It’s deja-vu all over again for the Sutherland Press building.
As was the case in 2008, the fate of the four-storey Talbot St. edifice — scheduled for demolition this month by the city — will be decided in the courts. The city’s legal counsel and Toronto owner David McGee met in a London courtroom Tuesday and will return to the Elgin County Courthouse on April 8.
“I was actually in court this afternoon (Tuesday) going through the same stuff we went through before,” said McGee, who added he received a letter from the city advising demolition would begin Monday on the structure that dates back to 1913.
“They sent that to me yesterday (Monday) and I stayed up all night and drove down this morning.”
Alma College plaque
To the City of St Thomas,
We are finished with Alma.
This news brings both relief and sorrow to us. It has been a long, long journey and it is good to be done.

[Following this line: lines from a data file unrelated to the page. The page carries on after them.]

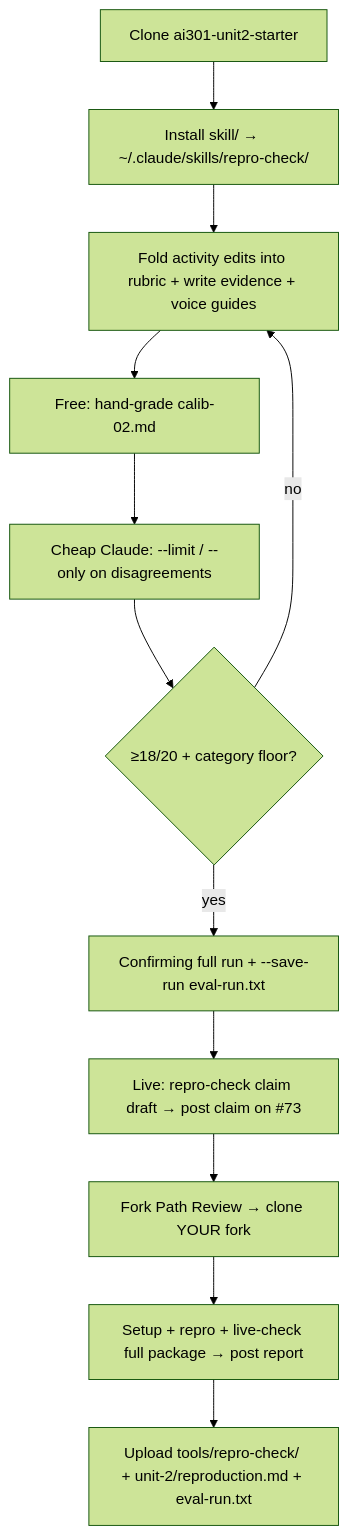
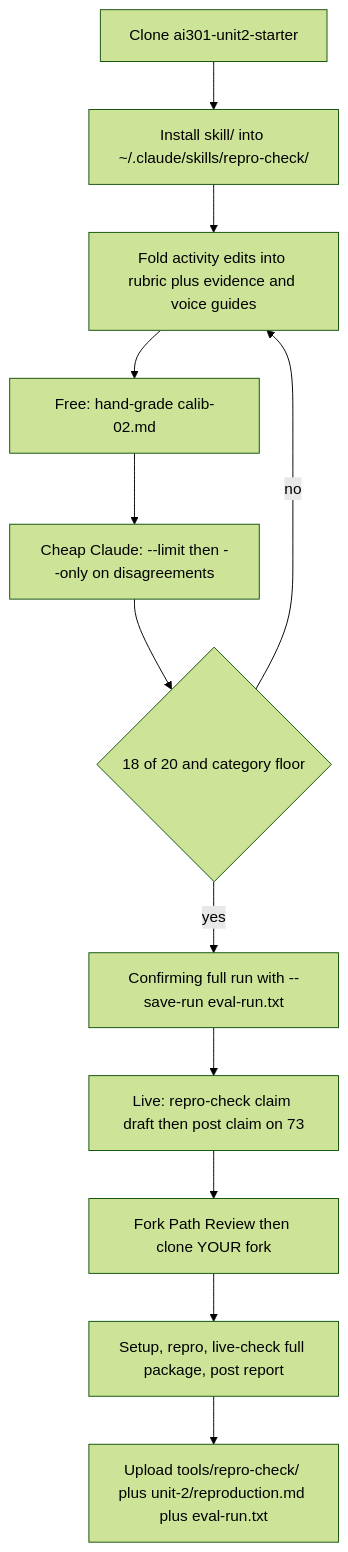
Before and after one commit to speculaas/ai301-coursework-trilogy-preview: the second of 2 diagrams in beat-1-sandbox/unit-2/2026-09-23-unit2-session-prep.md, drawn with Mermaid (forest theme). The commit also changed other lines of this file, not shown here.

Commit message:
Fix Unit 2 prep Mermaid for GitHub and document no simulate script.

````diff
--- a/beat-1-sandbox/unit-2/2026-09-23-unit2-session-prep.md
+++ b/beat-1-sandbox/unit-2/2026-09-23-unit2-session-prep.md
@@ -71,14 +76,14 @@
 ```mermaid
 flowchart TD
-  A[Clone ai301-unit2-starter] --> B["Install skill/ → ~/.claude/skills/repro-check/"]
-  B --> C[Fold activity edits into rubric + write evidence + voice guides]
+  A[Clone ai301-unit2-starter] --> B["Install skill/ into ~/.claude/skills/repro-check/"]
+  B --> C[Fold activity edits into rubric plus evidence and voice guides]
   C --> D["Free: hand-grade calib-02.md"]
-  D --> E["Cheap Claude: --limit / --only on disagreements"]
-  E --> F{"≥18/20 + category floor?"}
+  D --> E["Cheap Claude: --limit then --only on disagreements"]
+  E --> F{"18 of 20 and category floor"}
   F -->|no| C
-  F -->|yes| G["Confirming full run + --save-run eval-run.txt"]
-  G --> H["Live: repro-check claim draft → post claim on #73"]
-  H --> I[Fork Path Review → clone YOUR fork]
-  I --> J[Setup + repro + live-check full package → post report]
-  J --> K["Upload tools/repro-check/ + unit-2/reproduction.md + eval-run.txt"]
+  F -->|yes| G["Confirming full run with --save-run eval-run.txt"]
+  G --> H["Live: repro-check claim draft then post claim on 73"]
+  H --> I[Fork Path Review then clone YOUR fork]
+  I --> J[Setup, repro, live-check full package, post report]
+  J --> K["Upload tools/repro-check/ plus unit-2/reproduction.md plus eval-run.txt"]
 ```
````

Unfortunately, we never realized the dream of rebuilding Alma. We had great plans. We wanted to restore the building, and bring it back to its former glory. The situation came down to the fact that we could not do it. And for that, we are sorry for our part.
Alma College was a wonderful, historic building with so many fond memories. People would gather and recall beautiful periods of their lives. The stories were great to listen to.
What we did not know was that the way it had been built and having the historic specifications on it scared most of the developers away. The added environmental concerns added to the story. The need to reconstruct the façade put it into a financial burden that no one wanted to tackle. Continue reading
No backroom wheeling and dealing this time around. When his five-year contract expires in October, St. Thomas Elgin General Hospital president and CEO Paul Collins is holding true to his word.
No contract extension – step aside and make way for a new hand at the helm.
“As I announced five years ago when we negotiated the contract, that would be my last and we’re sticking to the plan,” Collins insisted.
Not that he is necessarily bidding farewell to the world he loves.
In a lengthy conversation earlier this month, Collins spoke frankly of the future.
“I think I still have something to offer in health care. I have a great passion for this work. Who knows what opportunity will present itself. Leave the options open.”
And what words of wisdom will he pass on to the incoming CEO?
“The first thing I would say is they are very fortunate to come into a great community that has tremendous generosity. And they’ve shown it not to just this hospital, but to a lot of other agencies.
What next for poor old Alma, or at least the mounds of rubble that in better days fit piece by piece into the magnificent edifice at the end of Moore St. that watched ever so stately over St. Thomas?
The 11-acre property is no longer in the hands of the Zubick family of London having been handed over to Gino Reale, a developer from the same city.
No firm plans for the site of the former school for girls that operated between 1881 and 1998, Reale told us on Wednesday, but he insisted he has two immediate goals.
“I want to clean up the site and get rid of all the garbage and concrete that’s spread everywhere and then we’re going to do an environmental assessment,” said Reale.